Iran prepared to send more oil to Venezuela despite US 'threats'
Iran will continue sending fuel shipments to Venezuela despite US sanctions on both countries, the foreign ministry has said.
Foreign ministry spokesman Abbas Mousavi told reporters on Monday that Tehran was prepared to keep its oil supply chain open with Venezuela, a country which, like Iran, has long been in Washington's crosshairs.
"Iran practises its free trade rights with Venezuela, and we are ready to send more ships if Caracas demands more supplies from Iran," Mousavi said during his televised address.
Iran sent five oil tankers to Venezuela last week carrying around 1.53 million barrels of gasoline and petrochemical components.
The South American country, which used to boast the world's largest oil reserves, is in desperate need of petrol and other refined fuel products due to hyperinflation, US sanctions, a severe fuel shortage, and the Covid-19 pandemic.
Despite Washington's objection to the shipment, the tankers did not encounter any immediate signs of US military interference, but Venezuelan authorities did describe "threats" from the US over the shipments.
Washington had warned governments, seaports, shippers and insurers that they could face American retaliation if they were to aid the Iranian tankers.

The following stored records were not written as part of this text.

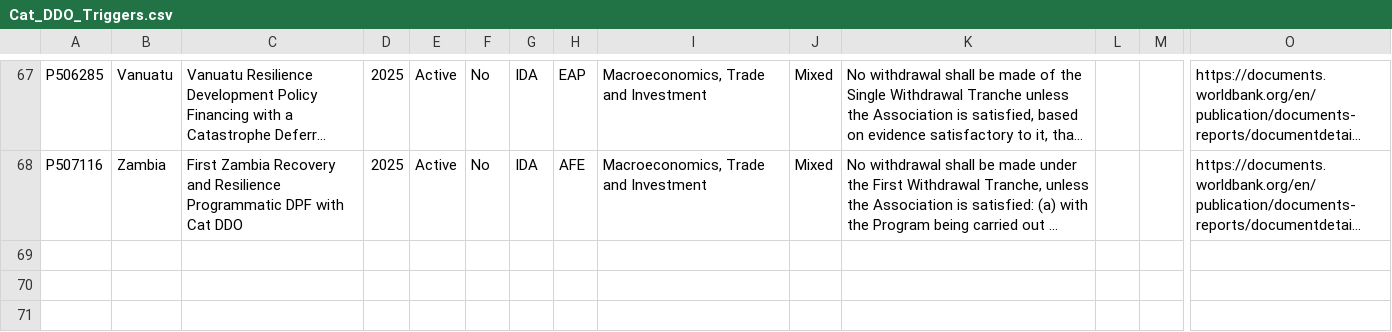
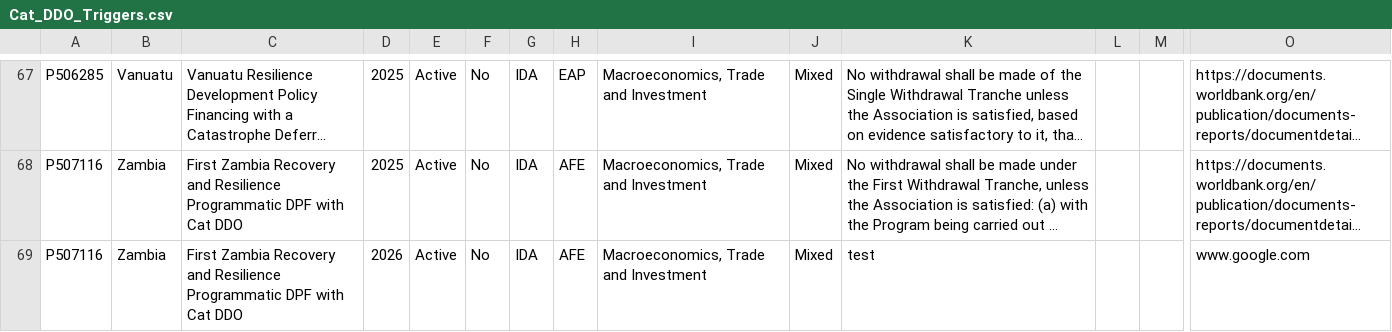
Before and after one commit to wbcatddodashboard/dashboard, a CSV file: src/data/Cat_DDO_Triggers.csv, drawn as a sheet; only a part is shown, gaps mark what is left out; long unchanged cells end in …; rows hold the shown columns only; the diff names each change by its address in the sheet, - before the commit and + after, or states it on an @@ line.

Commit message:
Add files via upload

```diff
--- a/src/data/Cat_DDO_Triggers.csv
+++ b/src/data/Cat_DDO_Triggers.csv
+row 69: P507116 | Zambia | First Zambia Recovery and Resilience Programmatic DPF with Cat DDO | 2026 | Active | No | IDA | AFE | Macroeconomics, Trade and Investment | Mixed | test |  |  | www.google.com
```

The US recently reinforced its naval presence in the Caribbean, saying the extra forces were deployed for an expanded anti-drug operation.
"Venezuela and Iran both want peace, and we have the right to trade freely," President Nicolas Maduro said in a televised address last week.
He also referred to the two countries as "revolutionary peoples who will never kneel down before the North American empire".
Venezuela's fuel shortage and US sanctions
Venezuela's oil sector has been damaged by years of political and economic instability - operating well below capacity since the US imposed sanctions in 2017.
Its refining network is believed to be operating at around 10 percent of its 1.3 million-barrel-per-day capacity.
The shortage has forced it to rely on imports, but US sanctions limit the sources and types of fuel it can receive.
Last week, US State Department spokeswoman Morgan Ortagus said the Iranian fuel shipments were "a sad reminder of Maduro's hopeless mismanagement".
Venezuela's Foreign Minister Jorge Arreaza said in a tweet last week that Iran and Venezuela had "always supported each other in times of difficulty", adding: "Today we see the fruits of the multipolar world."
Earlier in May, Iranian President Hassan Rouhani warned of retaliatory measures against the US if Washington caused problems for tankers carrying Iranian fuel to Venezuela.
Maduro has withstood more than a year of US-led efforts to remove him and retains the support of the military.
Washington backs Maduro's rival Juan Guaido and considers him to be Venezuela's legitimate leader, while Iran has repeatedly expressed support for Maduro.